- DATA SUPPLIED
▶

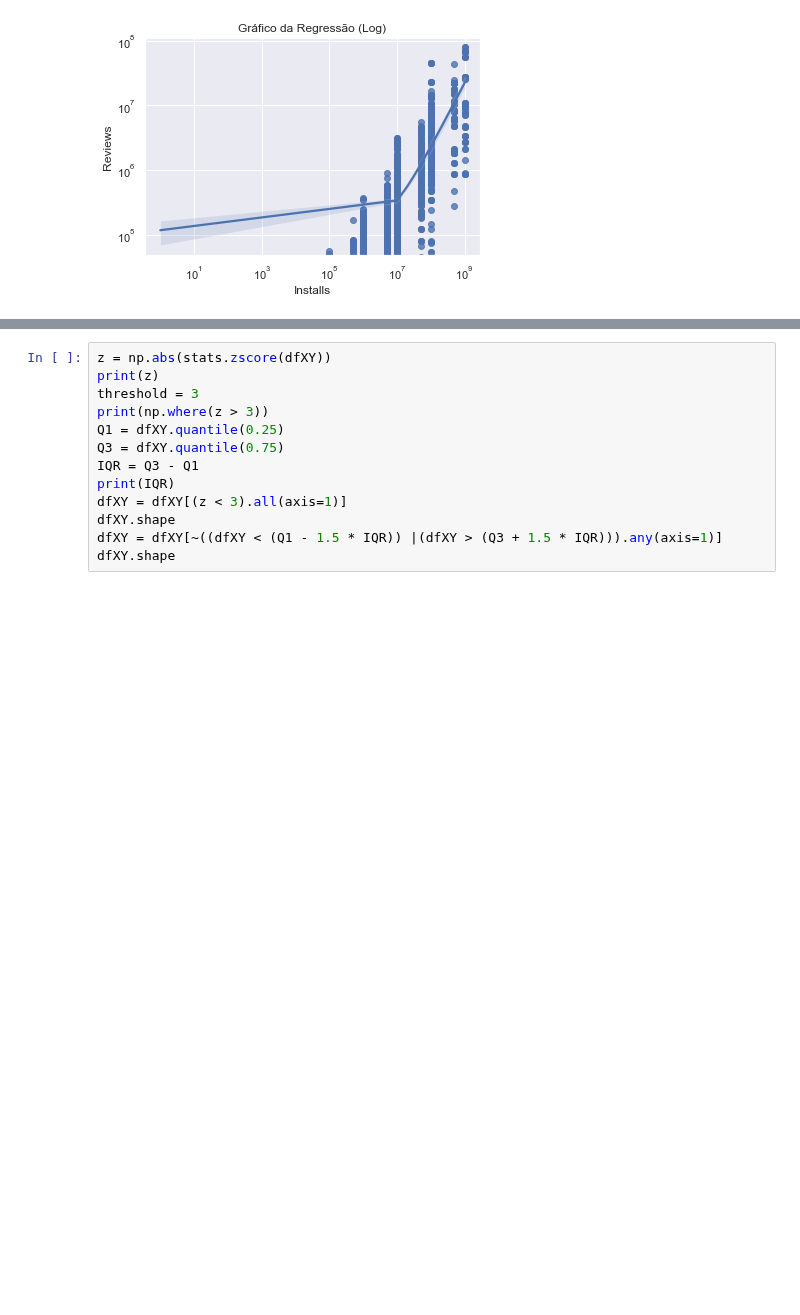
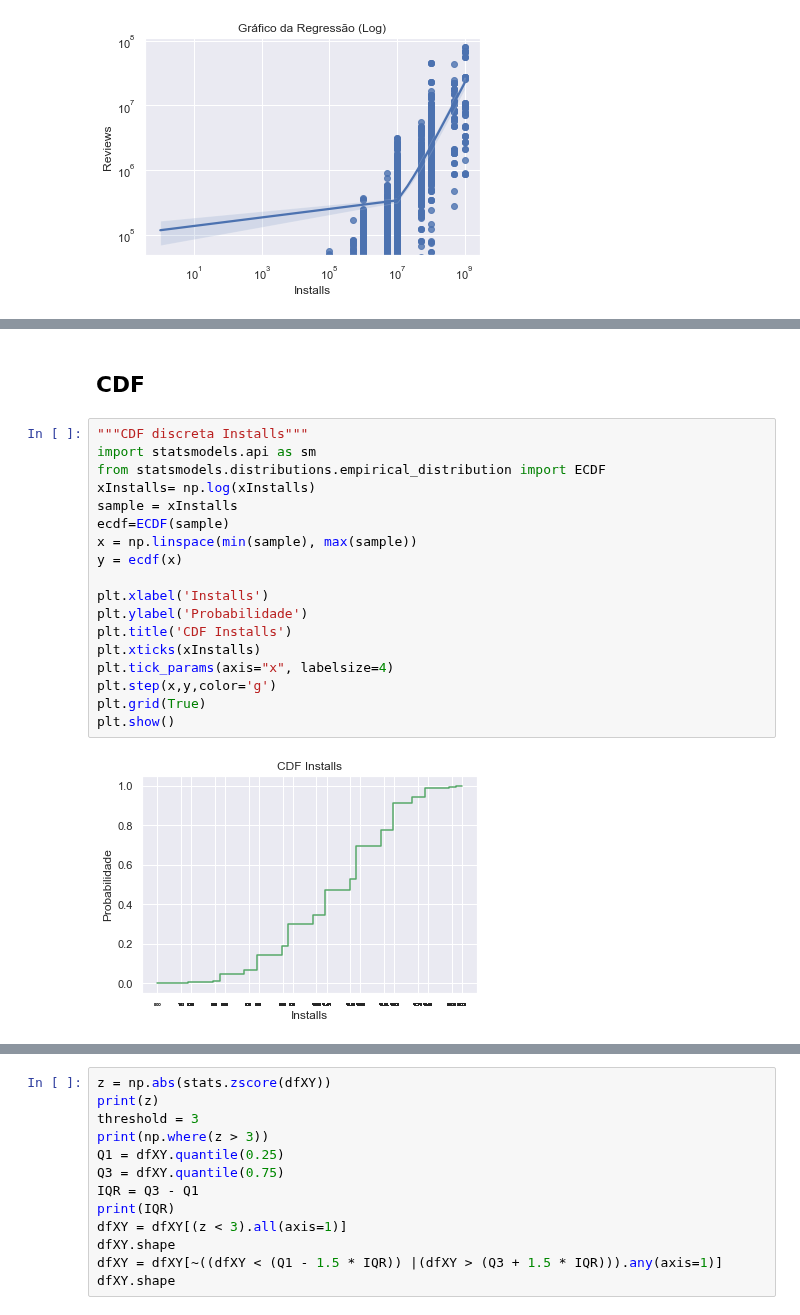
Before and after one commit to ArtFicer/PGCC-MQ, a Jupyter notebook: MQFinal/MQFinal.ipynb, the cells around one changed output, grey strips where cells are left out. Cells and saved outputs as stored; diff of their text form; blank space fills up the shorter version.

```diff
--- a/MQFinal/MQFinal.ipynb
+++ b/MQFinal/MQFinal.ipynb
@@ -739,0 +749,22 @@ https://towardsdatascience.com/ways-to-detect-and-remove-the-outliers-404d16608d
+# %% [markdown]
+## CDF
+# %%
+"""CDF discreta Installs"""
+import statsmodels.api as sm
+from statsmodels.distributions.empirical_distribution import ECDF
+xInstalls= np.log(xInstalls)
+sample = xInstalls
+ecdf=ECDF(sample)
+x = np.linspace(min(sample), max(sample))
+y = ecdf(x)
+
+plt.xlabel('Installs')
+plt.ylabel('Probabilidade')
+plt.title('CDF Installs')
+plt.xticks(xInstalls)
+plt.tick_params(axis="x", labelsize=4)
+plt.step(x,y,color='g')
+plt.grid(True)
+plt.show()
+# %% [output]
+[figure, added]
```
Also changed, not shown: parts of 9 cells of this notebook, 3 other files.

◀

- WHAT YOU SHOULD DO
Compute how many lines of the records above hold the string "statsmodels". Give the number with no other output.

- TASK SOLUTION
2